Wealthy donors could be less inclined to invest in charities following the Oxfam charity scandal, industry experts reportedly said.
Wealth managers at Stonehage Fleming and UBS Wealth Management reportedly told the Financial Times wealthy donors will exercise more due diligence in charities before agreeing to invest.
In early February this year, it emerged that aid workers belonging to Oxfam- a global confederation of 19 charitable organisations that focuses on social empowerment- allegedly hired prostitutes during their time providing aid in the aftermath of the Haiti’s 2011 earthquake.
Tom Hall, UBS Wealth Management’s head of philanthropy services UK reportedly said: “Stories like [Oxfam] reinforce the need to have more rigour around one’s philanthropic investment, particularly at the higher end.”
Michael Maslinski, a partner at Stonehage Fleming, reportedly said: “I am absolutely certain that when it comes to reviewing charitable donations, the monitoring criteria are bound to be strengthened. It’s rather like big banks, people do a lot of monitoring of the smaller ones but they tend to take the larger ones for granted until it’s shown to be otherwise.”
Gina Miller, owner of the True and Fair Foundation, an organisation that analyses transparency in the charitable sector, reportedly said due diligence is lacking in the industry.
Miller reportedly said: “Because of the lack of rigour and transparency [charities have] attracted a minority of people who give the whole sector a bad name. There needs to be a complete clear-out of rotten individuals to ensure individuals can have more confidence.”
Oxfam recently published a report from 2011 showing sexual exploitation in Haiti after the earthquake following mounting pressure from authorities.
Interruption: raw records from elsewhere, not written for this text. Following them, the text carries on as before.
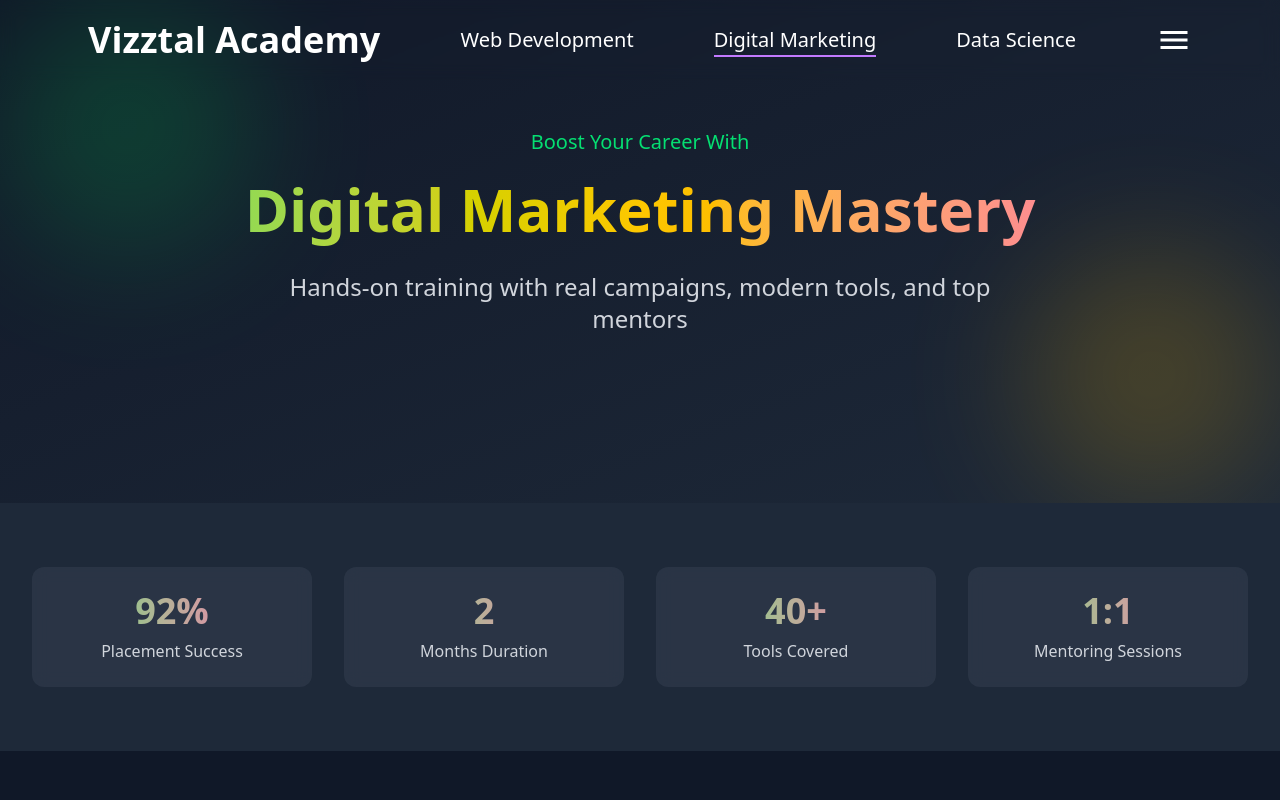
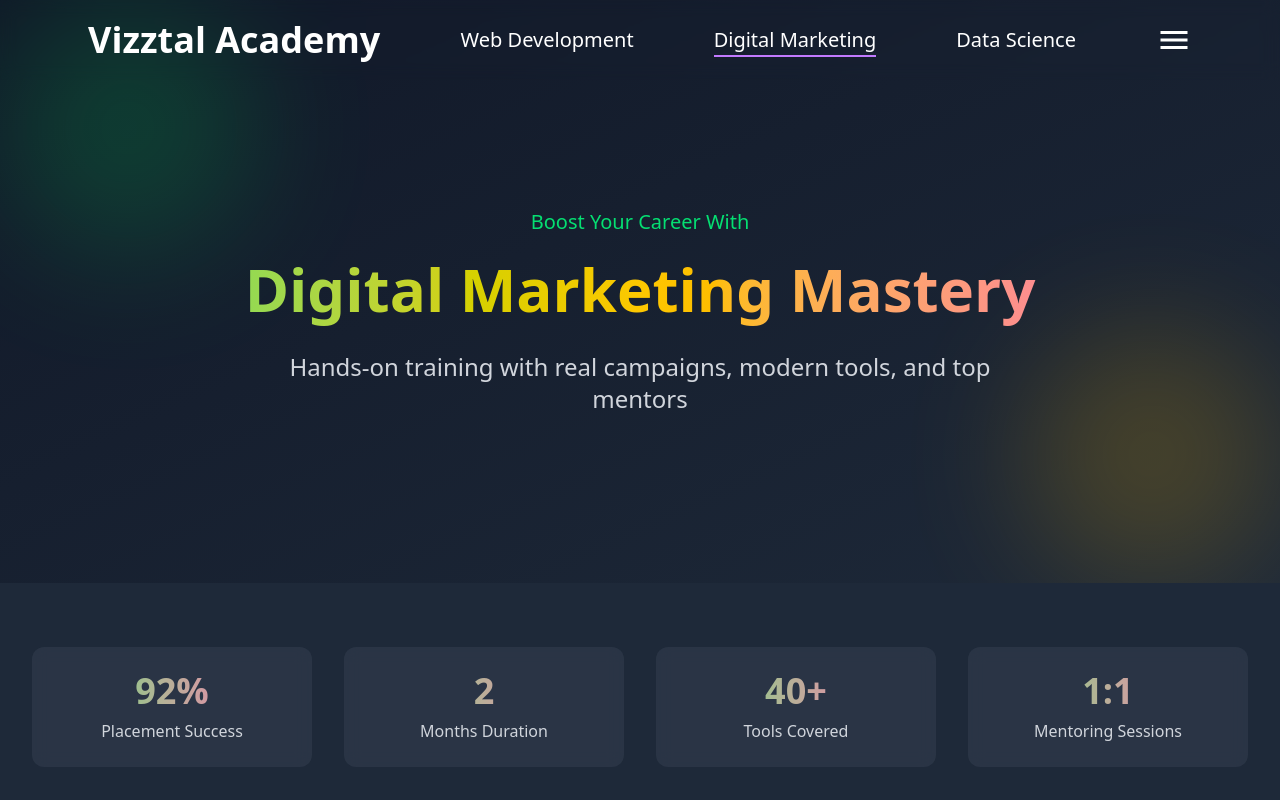
Before and after one commit to ritik913553/vizztal-academy, a React (Vite) app: page /digitalmarketing in a window 1280 px wide. Shown: the top 800 px of the page. Built offline with nearby package versions, Linux system fonts and the light colour scheme.

Commit message:
Add padding to hero section in DataSciencePage and DigitalMarketingPage for improved layout

```diff
--- a/src/Pages/DataSciencePage.jsx
+++ b/src/Pages/DataSciencePage.jsx
@@ -117,7 +117,7 @@ const DataSciencePage = () => {
     return (
         <div className="min-h-screen bg-gray-900 text-white">
             {/* Hero Section */}
-            <section className="relative overflow-hidden bg-gradient-to-br from-gray-900 to-gray-800 text-white">
+            <section className="relative overflow-hidden pt-20 bg-gradient-to-br from-gray-900 to-gray-800 text-white">
                 <div className="absolute inset-0 opacity-20">
                     <div className="absolute top-0 left-0 w-32 h-32 sm:w-64 sm:h-64 bg-blue-500 rounded-full filter blur-3xl"></div>
                     <div className="absolute bottom-0 right-0 w-32 h-32 sm:w-64 sm:h-64 bg-purple-500 rounded-full filter blur-3xl"></div>
--- a/src/Pages/DigitalMarketingPage.jsx
+++ b/src/Pages/DigitalMarketingPage.jsx
@@ -96,7 +96,7 @@ const DigitalMarketingPage = () => {
     return (
         <div className="min-h-screen bg-gray-900 text-white">
             {/* Hero Section */}
-            <section className="relative overflow-hidden bg-gradient-to-br from-gray-900 to-gray-800 text-white">
+            <section className="relative overflow-hidden bg-gradient-to-br from-gray-900 to-gray-800 text-white pt-20 ">
                 <div className="absolute inset-0 opacity-20">
                     <div className="absolute top-0 left-0 w-32 h-32 sm:w-64 sm:h-64 bg-green-500 rounded-full filter blur-3xl"></div>
                     <div className="absolute bottom-0 right-0 w-32 h-32 sm:w-64 sm:h-64 bg-yellow-500 rounded-full filter blur-3xl"></div>
```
The True and Fair Foundation reportedly said charities with more than £10m of annual income make up for just 0.4% of the sector and 48% of donations. The 2017 Million Pound Donors Report by Coutts Private Bank said the total value of charitable investments valued at £1m reach its highest level in 2016 in the UK compared to when it began its report in 2007.